Gavagai Living Lexicon online
We are proud to announce the release of the Gavagai Living Lexicon – an online lexicon that gives you access to the knowledge our distributional semantic models gather about terms in language as it is used by people in every corner of the known world.
The lexicon is based on Gavagai’s distributional semantic models that learn language constantly from live data feeds with millions of documents per day from both social and news media. This means that the living lexicon is continuously evolving and always à jour with current language use. As an example, try searching for some topical term such as “earthquake” to see what the lexicon has learned during the last couple of days.
The lexicon currently provides the following information:
- the frequency rank of the term in the lexicon
- similarly spelled terms
- common left and right neighbors (i.e. left and right collocations)
- multiword units (n-grams) that include the search term
- semantically similar terms (i.e. terms that have been used in a similar way in online data)
- associatively related terms (i.e. terms that have often been used in the same documents as the search term)
Both the semantically similar and associatively related terms are automatically grouped into clusters of similar and related terms, respectively. The semantic groups are also labelled with the most common collocations. You can think of the labels as an explanation for why the terms are clustered together. As an example, look up “apple”. You can see that the distributional semantic model has learned a number of different usages of “apple”, including apple as an ingredient, apple as a product, apple as a stock, and apple as a fruit. Another example is found by looking up “suit”, which demonstrates that the lexicon has learned both the garment sense and the legal sense.
The lexicon is currently available in Arabic, Danish, English, Estonian, Finnish, German, French, Latvian, Lithuanian, Norwegian, Portuguese, Russian, Spanish, and Swedish.
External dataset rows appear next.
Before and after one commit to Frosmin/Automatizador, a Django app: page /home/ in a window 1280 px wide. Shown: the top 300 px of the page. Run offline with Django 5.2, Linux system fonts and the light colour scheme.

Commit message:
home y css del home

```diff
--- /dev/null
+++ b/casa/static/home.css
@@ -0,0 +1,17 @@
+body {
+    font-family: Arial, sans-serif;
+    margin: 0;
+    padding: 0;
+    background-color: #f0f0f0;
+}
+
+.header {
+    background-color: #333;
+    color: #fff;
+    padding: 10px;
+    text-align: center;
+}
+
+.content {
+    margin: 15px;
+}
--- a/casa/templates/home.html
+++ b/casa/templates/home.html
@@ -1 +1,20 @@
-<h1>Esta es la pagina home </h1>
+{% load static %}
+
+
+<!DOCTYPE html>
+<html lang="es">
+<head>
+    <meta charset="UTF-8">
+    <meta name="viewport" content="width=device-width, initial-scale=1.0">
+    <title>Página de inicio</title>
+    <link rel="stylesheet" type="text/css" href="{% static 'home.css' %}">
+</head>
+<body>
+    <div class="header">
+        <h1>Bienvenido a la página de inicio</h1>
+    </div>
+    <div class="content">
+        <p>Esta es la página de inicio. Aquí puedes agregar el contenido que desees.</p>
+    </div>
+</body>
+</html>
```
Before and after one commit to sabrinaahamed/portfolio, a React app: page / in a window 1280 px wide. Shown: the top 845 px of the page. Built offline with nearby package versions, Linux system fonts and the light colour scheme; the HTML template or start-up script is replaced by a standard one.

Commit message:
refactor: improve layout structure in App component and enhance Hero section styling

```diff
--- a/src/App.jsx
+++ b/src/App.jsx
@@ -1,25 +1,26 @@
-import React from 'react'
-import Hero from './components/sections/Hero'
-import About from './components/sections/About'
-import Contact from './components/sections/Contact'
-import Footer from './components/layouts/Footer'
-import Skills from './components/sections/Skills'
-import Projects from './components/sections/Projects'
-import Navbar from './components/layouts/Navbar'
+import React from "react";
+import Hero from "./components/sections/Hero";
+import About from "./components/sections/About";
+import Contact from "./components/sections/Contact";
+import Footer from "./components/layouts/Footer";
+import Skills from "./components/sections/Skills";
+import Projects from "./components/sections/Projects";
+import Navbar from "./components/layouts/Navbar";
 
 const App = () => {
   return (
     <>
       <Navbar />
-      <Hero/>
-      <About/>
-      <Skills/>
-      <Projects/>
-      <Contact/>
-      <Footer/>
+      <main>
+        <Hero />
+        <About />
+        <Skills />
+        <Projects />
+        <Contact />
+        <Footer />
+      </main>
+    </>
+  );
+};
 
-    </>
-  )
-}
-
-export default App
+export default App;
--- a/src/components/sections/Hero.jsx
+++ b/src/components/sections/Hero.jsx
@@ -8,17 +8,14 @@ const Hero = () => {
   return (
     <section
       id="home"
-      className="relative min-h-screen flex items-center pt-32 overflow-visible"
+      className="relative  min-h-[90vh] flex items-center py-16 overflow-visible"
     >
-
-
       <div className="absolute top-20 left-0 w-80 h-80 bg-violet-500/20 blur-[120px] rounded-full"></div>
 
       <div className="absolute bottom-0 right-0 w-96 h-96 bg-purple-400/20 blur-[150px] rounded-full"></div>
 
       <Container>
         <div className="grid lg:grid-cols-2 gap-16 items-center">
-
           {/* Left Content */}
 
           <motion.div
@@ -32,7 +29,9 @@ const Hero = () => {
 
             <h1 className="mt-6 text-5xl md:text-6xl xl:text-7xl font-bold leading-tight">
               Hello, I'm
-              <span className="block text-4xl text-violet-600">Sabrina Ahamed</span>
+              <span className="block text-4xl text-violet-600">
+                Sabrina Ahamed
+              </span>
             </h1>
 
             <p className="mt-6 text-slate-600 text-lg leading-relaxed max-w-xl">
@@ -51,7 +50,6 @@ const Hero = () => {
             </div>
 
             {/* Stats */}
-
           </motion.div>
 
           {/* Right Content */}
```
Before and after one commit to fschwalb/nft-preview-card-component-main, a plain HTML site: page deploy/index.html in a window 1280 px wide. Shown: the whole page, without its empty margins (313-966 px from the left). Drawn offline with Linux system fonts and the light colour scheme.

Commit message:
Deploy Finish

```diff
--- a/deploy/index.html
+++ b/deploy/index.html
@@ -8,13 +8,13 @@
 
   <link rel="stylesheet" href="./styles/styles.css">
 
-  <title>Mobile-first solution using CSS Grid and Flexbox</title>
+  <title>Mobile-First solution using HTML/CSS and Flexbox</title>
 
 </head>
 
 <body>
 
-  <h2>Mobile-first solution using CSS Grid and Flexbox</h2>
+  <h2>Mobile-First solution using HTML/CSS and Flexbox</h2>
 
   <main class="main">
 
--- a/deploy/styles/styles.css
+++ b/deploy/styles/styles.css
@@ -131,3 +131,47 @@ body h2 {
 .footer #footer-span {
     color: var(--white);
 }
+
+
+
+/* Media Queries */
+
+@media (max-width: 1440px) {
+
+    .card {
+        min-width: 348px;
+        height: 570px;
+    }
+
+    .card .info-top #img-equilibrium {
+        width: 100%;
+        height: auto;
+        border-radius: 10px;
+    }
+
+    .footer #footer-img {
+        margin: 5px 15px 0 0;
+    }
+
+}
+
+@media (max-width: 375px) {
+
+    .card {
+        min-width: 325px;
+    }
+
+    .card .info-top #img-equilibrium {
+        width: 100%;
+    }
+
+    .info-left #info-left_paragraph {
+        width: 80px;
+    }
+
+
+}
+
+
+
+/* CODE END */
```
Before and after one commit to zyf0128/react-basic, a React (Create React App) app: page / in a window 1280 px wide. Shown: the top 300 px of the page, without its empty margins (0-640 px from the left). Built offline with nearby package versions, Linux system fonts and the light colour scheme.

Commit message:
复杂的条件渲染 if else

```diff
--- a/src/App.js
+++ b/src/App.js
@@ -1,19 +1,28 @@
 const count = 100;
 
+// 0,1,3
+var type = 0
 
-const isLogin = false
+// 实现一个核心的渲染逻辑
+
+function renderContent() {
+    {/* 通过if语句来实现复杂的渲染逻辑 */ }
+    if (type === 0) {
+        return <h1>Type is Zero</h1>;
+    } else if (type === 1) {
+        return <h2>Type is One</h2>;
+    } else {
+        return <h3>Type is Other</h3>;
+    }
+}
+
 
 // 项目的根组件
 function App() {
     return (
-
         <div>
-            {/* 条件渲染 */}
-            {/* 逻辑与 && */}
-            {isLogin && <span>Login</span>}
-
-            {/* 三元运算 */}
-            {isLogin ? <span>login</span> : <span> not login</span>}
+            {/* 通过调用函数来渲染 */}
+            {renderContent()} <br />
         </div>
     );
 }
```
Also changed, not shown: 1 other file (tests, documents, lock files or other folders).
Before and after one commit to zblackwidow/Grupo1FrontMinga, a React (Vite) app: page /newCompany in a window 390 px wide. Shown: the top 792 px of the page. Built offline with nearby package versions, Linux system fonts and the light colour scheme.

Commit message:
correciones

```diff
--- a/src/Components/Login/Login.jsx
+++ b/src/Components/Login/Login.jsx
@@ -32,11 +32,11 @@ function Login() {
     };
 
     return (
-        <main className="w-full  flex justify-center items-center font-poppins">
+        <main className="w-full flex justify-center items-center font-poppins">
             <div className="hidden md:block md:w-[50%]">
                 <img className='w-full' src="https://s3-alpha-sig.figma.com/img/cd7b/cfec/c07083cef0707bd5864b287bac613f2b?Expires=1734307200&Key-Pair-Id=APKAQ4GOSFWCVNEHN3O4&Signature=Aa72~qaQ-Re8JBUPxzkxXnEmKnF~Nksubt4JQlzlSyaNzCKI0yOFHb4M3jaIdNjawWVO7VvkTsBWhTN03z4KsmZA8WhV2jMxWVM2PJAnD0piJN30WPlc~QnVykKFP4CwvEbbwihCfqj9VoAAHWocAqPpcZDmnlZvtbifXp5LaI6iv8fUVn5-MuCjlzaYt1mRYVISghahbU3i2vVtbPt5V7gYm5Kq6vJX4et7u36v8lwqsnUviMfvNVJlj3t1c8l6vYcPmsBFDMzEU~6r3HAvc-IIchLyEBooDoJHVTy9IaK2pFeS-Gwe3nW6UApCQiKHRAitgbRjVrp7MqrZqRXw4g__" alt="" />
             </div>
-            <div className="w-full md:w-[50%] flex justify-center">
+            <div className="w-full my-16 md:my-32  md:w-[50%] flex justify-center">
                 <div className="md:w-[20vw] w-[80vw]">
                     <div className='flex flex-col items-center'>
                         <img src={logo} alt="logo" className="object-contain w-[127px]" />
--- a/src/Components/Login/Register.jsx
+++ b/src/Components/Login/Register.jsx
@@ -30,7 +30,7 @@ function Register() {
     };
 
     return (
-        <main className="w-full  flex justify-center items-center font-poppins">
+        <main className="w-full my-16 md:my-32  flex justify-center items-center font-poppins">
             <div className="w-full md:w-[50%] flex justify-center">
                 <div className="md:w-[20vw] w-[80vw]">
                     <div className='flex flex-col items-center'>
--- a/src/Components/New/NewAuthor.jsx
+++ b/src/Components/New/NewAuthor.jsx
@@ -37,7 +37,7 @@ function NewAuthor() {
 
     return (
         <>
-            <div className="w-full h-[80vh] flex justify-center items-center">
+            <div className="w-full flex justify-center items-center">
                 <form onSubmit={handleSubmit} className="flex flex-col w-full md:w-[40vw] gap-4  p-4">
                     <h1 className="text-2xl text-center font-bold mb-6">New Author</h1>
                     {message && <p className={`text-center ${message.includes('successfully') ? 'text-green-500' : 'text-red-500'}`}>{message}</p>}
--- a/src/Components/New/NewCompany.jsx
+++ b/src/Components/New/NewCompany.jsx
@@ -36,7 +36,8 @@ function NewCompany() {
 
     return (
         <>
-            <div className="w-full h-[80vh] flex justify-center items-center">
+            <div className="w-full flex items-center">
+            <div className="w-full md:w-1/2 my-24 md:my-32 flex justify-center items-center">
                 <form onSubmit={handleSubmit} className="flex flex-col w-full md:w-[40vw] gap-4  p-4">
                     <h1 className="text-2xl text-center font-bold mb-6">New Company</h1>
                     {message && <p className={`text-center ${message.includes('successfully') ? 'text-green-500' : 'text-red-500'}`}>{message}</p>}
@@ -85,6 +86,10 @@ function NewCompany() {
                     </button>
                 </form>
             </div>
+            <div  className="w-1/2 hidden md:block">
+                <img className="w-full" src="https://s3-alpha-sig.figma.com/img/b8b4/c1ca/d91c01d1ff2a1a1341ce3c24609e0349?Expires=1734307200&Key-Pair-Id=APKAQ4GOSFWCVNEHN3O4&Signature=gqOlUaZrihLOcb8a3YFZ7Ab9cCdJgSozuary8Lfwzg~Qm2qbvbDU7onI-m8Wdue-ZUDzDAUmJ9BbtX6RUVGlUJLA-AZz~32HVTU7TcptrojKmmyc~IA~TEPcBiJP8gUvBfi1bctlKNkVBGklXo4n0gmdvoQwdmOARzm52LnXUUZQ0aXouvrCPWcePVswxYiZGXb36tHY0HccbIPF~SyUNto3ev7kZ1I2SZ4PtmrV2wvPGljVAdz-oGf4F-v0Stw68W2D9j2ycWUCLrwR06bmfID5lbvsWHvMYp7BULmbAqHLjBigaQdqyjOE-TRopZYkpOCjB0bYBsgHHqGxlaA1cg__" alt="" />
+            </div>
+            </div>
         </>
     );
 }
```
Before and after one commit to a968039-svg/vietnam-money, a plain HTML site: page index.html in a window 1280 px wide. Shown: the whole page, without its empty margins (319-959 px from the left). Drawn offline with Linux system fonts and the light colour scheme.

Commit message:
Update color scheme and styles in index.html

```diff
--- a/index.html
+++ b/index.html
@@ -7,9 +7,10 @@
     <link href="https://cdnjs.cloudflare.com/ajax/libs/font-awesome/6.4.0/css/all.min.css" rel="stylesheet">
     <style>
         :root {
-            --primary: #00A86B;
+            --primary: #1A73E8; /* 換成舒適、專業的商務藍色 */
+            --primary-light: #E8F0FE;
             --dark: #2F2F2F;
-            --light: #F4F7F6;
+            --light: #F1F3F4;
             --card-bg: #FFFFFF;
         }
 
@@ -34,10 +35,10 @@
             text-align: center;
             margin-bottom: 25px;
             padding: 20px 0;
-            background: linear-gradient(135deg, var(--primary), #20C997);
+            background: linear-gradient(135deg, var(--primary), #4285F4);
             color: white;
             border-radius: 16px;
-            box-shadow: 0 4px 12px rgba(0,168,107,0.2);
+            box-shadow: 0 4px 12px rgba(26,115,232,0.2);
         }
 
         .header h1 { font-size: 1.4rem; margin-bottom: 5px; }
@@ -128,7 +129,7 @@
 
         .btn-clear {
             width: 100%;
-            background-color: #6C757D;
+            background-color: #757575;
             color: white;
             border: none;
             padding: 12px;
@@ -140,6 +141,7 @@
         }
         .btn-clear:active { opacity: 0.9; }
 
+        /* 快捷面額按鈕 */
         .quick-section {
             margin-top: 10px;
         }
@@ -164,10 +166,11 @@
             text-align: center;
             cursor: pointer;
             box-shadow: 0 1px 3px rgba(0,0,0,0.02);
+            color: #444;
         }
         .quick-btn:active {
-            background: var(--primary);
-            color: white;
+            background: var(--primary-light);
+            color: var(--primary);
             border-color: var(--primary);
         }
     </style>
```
More languages will be added continuously. The size of the vocabulary for each language depends on the amount of online data we listen to for that particular language. English is currently the largest language in the lexicon, with a vocabulary of more than 2,500,000 unique terms. The 200,000 most common of these terms have entries in the English lexicon.
If you are a developer and want to access the lexicon functionality directly through our API, simply sign up for a free developer account. Note that our developer APIs also feature functionalities for doing multi-document summarization, tonality analysis, and keyword extraction.
We appreciate any feedback on the lexicon and our APIs. Contact us at:
(Publications describing the algorithms behind the living lexicon are under preparation and will be added to the lexicon site once published.)